By suncpo on Sep 11, 2007
There is some talk about data privacy being the reason for the VA killings this past spring or at least the reason for inaction to get the killer help & keep him away from other kids.
I absolutely agree with Commissioner Ann Cavoukian's letter attached below in this chain regarding the role data privacy laws played in the Virgina Tech tragegy & in other similar situations. Data privacy did not stop fiduciaries from action. Legal requirements or policy did not stop permissible sharing of critical data.
Data privacy is about reasoned and intentional sharing of information that adds value or prevents harm. Data privacy--ie sharing-- is how we share our HR data to get paid and to recognize excellence. Data privacy-- ie sharing-- is how we delight our customers with great service and by inventing products and services that solves their problems.
There is also a time, place & reason for policy that helps organizations make sense of legal requirements and tie practices and tools into a system designed to serve and to do no harm.
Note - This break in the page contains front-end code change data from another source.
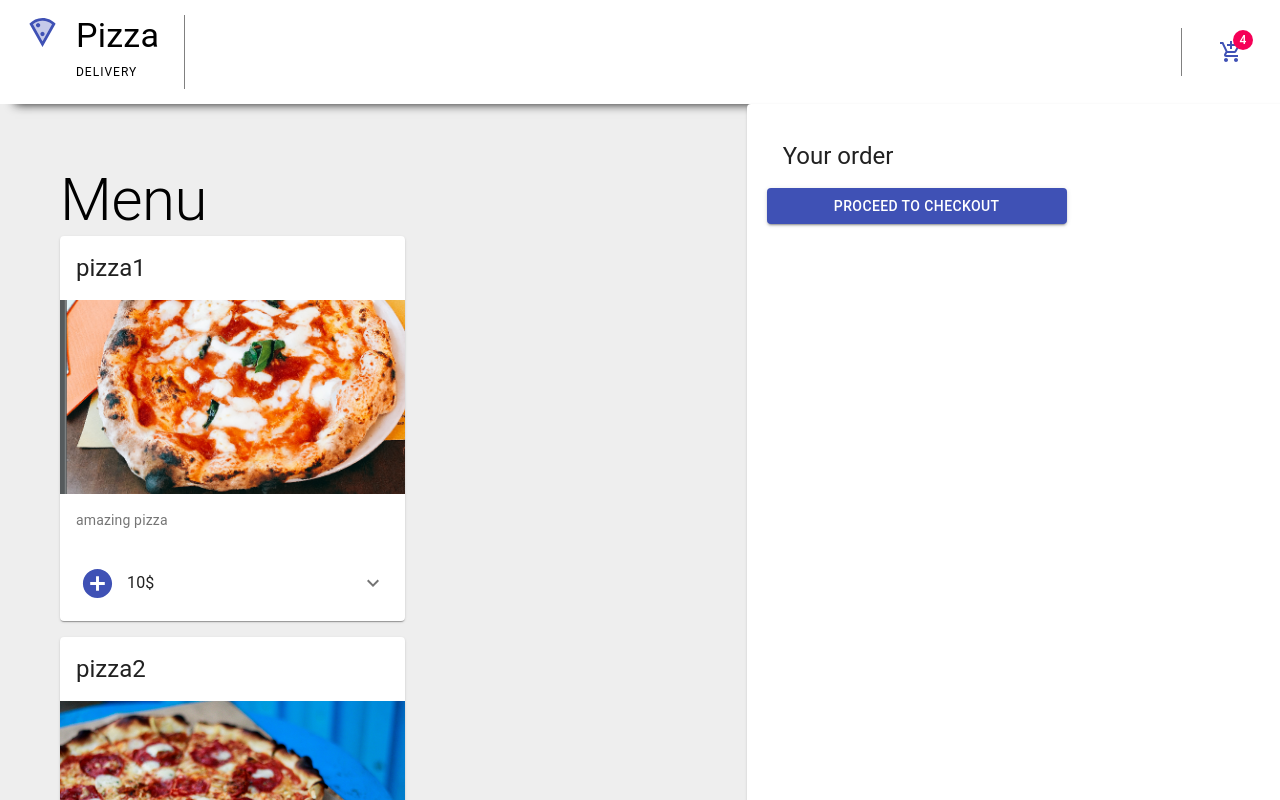
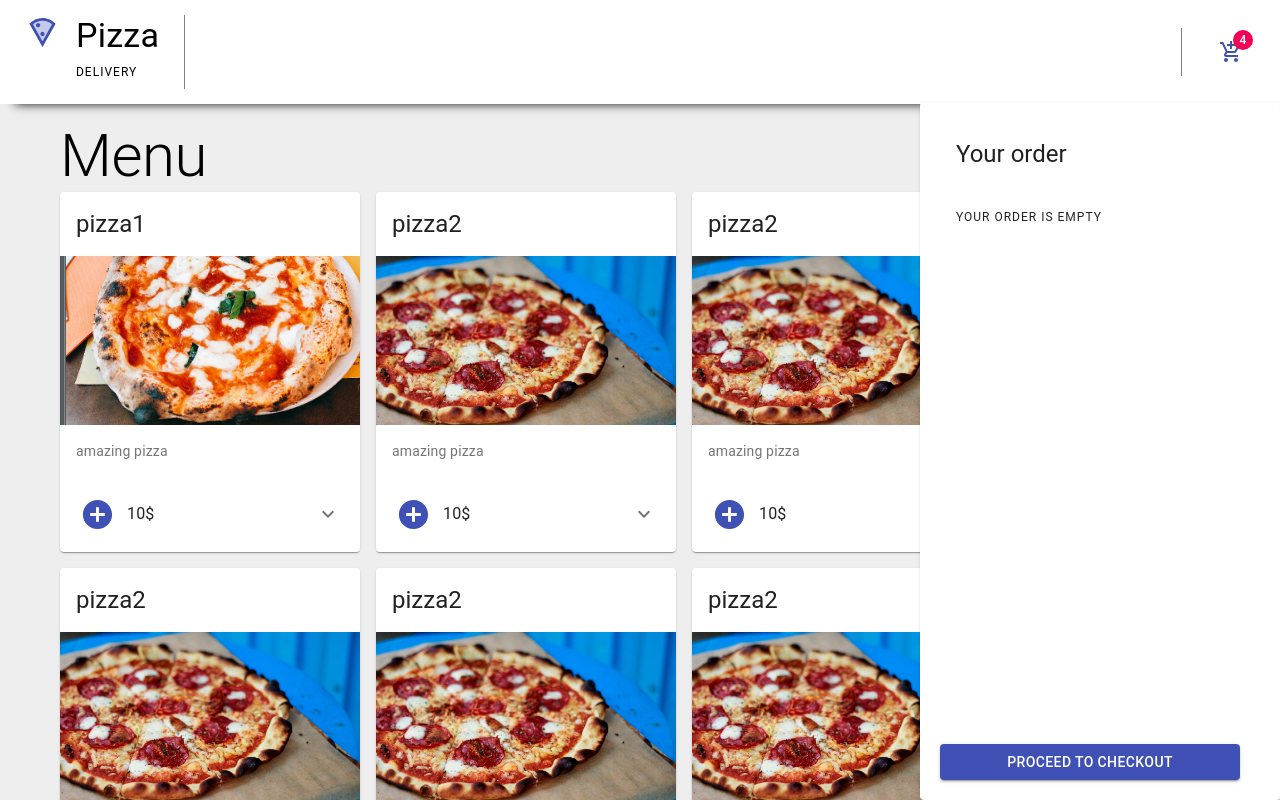
Before and after one commit to xenialugovaya/Delivery-app, a React (Create React App) app: page / in a window 1280 px wide. Both pictures are taken after a click on the button "add to shopping cart". Shown: the top 800 px of the page. Built offline with nearby package versions, Linux system fonts and the light colour scheme.

Commit message:
Added state for cart

```diff
--- a/src/App.js
+++ b/src/App.js
@@ -6,16 +6,19 @@ import Menu from './Menu/Menu';
 import Cart from './Cart/Cart';
 
 function App() {
+
+const [openCart, setOpenCart] = React.useState({ menuGrid: 12, cartGrid: 0, cartOpen: false });
+
   return (
     <>
     <GlobalStyle/>
-    <Navbar/>
+    <Navbar setOpenCart = {setOpenCart}/>
     <Grid container>
-      <Grid item xs={7}>
+      <Grid item xs={openCart.menuGrid}>
         <Menu/>
       </Grid>
-      <Grid item xs={5}>
-        <Cart/>
+      <Grid item xs={openCart.cartGrid}>
+        <Cart cartOpen={openCart.cartOpen}/>
       </Grid>
     </Grid>
    </>
--- a/src/Cart/Cart.js
+++ b/src/Cart/Cart.js
@@ -2,32 +2,47 @@ import React from 'react';
 import { makeStyles } from '@material-ui/core/styles';
 import Card from '@material-ui/core/Card';
 import CardHeader from '@material-ui/core/CardHeader';
+import CardContent from '@material-ui/core/CardContent';
 import { Button } from '@material-ui/core';
-
-
-
+import { Typography } from '@material-ui/core';
+import clsx from 'clsx';
 
 const useStyles = makeStyles({
   root: {
     padding: '20px',
     position: 'fixed',
-    width: '100%',
-    height: '100%',
-    margin: '0',
-    display: 'flex',
+    width: '320px',
+    top: '102px',
+    bottom: '0px',
+    right: '0px',
+    display: 'none',
     flexDirection: 'column',
   },
   button: {
     maxWidth: '300px',
+  },
+  content: {
+    height: '100%',
+  },
+  open:{
+    display: 'flex',
   }
 });
 
-export default function Cart() {
+export default function Cart({cartOpen}) {
+  const open = cartOpen;
   const classes = useStyles();
 
      return(
-      <Card className={classes.root}>
+      <Card className={clsx(classes.root, {
+        [classes.open]: open,
+      })}>
         <CardHeader title="Your order"/>
+          <CardContent className={classes.content}>
+            <Typography variant="overline">
+              Your order is empty
+            </Typography>
+        </CardContent>
         <Button variant="contained" color="primary" className={classes.button}>
           Proceed to checkout
         </Button>
--- a/src/FoodCard/FoodCard.js
+++ b/src/FoodCard/FoodCard.js
@@ -14,7 +14,7 @@ import ExpandMoreIcon from '@material-ui/icons/ExpandMore';
 
 const useStyles = makeStyles((theme) => ({
   root: {
-    width: 345,
+    minWidth: '300px',
   },
   media: {
     height: 0,
--- a/src/Menu/Menu.js
+++ b/src/Menu/Menu.js
@@ -7,7 +7,7 @@ import { pizzas } from '../Data/Data';
 
 
 const MenuStyle = styled.div`
-padding: 60px;
+  padding: 120px 60px;
 `
 
 export default function Menu() {
--- a/src/Navbar/Navbar.js
+++ b/src/Navbar/Navbar.js
@@ -10,6 +10,9 @@ import styled from 'styled-components'
 
 
 const NavbarStyle = styled.div`
+  position: fixed;
+  right: 0px;
+  left:0px;
   background: white;
   padding: 15px 25px;
   display: flex;
@@ -27,8 +30,12 @@ const NavMenu = styled.div`
   padding-left: 25px;
 `
 
-class Navbar extends React.Component{
-  render(){
+export default function Navbar({setOpenCart}){
+
+  const handleCartClick = () => {
+    setOpenCart({menuGrid: 10, cartGrid: 2, cartOpen: true});
+  };
+
     return (
       <NavbarStyle>
         <Logo>
@@ -49,7 +56,7 @@ class Navbar extends React.Component{
           </Grid>
         </Logo>
         <NavMenu>
-          <IconButton color="primary" aria-label="add to shopping cart">
+          <IconButton color="primary" aria-label="add to shopping cart" onClick={handleCartClick}>
             <Badge badgeContent={4} color="secondary">
               <AddShoppingCartIcon />
             </Badge>
@@ -57,7 +64,4 @@ class Navbar extends React.Component{
         </NavMenu>
       </NavbarStyle>
     )
-  }
 }
-
-export default Navbar;
```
There is also a time, place and reason for people to use systems that contain information about people with wisdom and discretion. Sometimes those people need to share that data to prevent harm or to actively bring about good.
That's what data privacy is.
I got a little excited here, but please see Ann's letter below.
-------- Original Message --------
Subject: Ann Cavoukian letter to the Washington Post
I applaud Commissioner Ann Cavoukian (original author of this statement deleted to protect his privacy, but I agree.):
The Laws Didn't Fail
Monday, September 10, 2007; Page A14
Regarding Marc Fisher's Sept. 2 Metro column, "When Privacy Laws Do More Harm Than Good":
Privacy forms the basis of liberty. The problem lies not with the laws but with those who fail to disclose needed information when required.
Privacy laws allow for the disclosure of information in cases involving the health and safety of individuals or the risk of serious harm. I issued a fact sheet (see http://www.ipc.on.ca) http:// to clarify this point and identified circumstances when personal information could be disclosed under Ontario's privacy laws, which I oversee. It is similar in other Canadian jurisdictions.
In the United States, both the Health Insurance Portability and Accountability Act and the Family Educational Rights and Privacy Act also permit the sharing of information in situations involving imminent threats to health or safety. For students this could include elements of threatened suicide, other threats or unsafe conduct. The Privacy Act has a provision allowing for disclosure in compelling circumstances.
To infer that privacy protections were responsible for the events at Virginia Tech is to completely misunderstand the role that privacy plays in preserving liberty. The tragedy lies with the default -- in this case, of nondisclosure and inaction -- not with much-needed privacy laws that uphold our rights and freedoms.
Information and Privacy Commissioner
Province of Ontario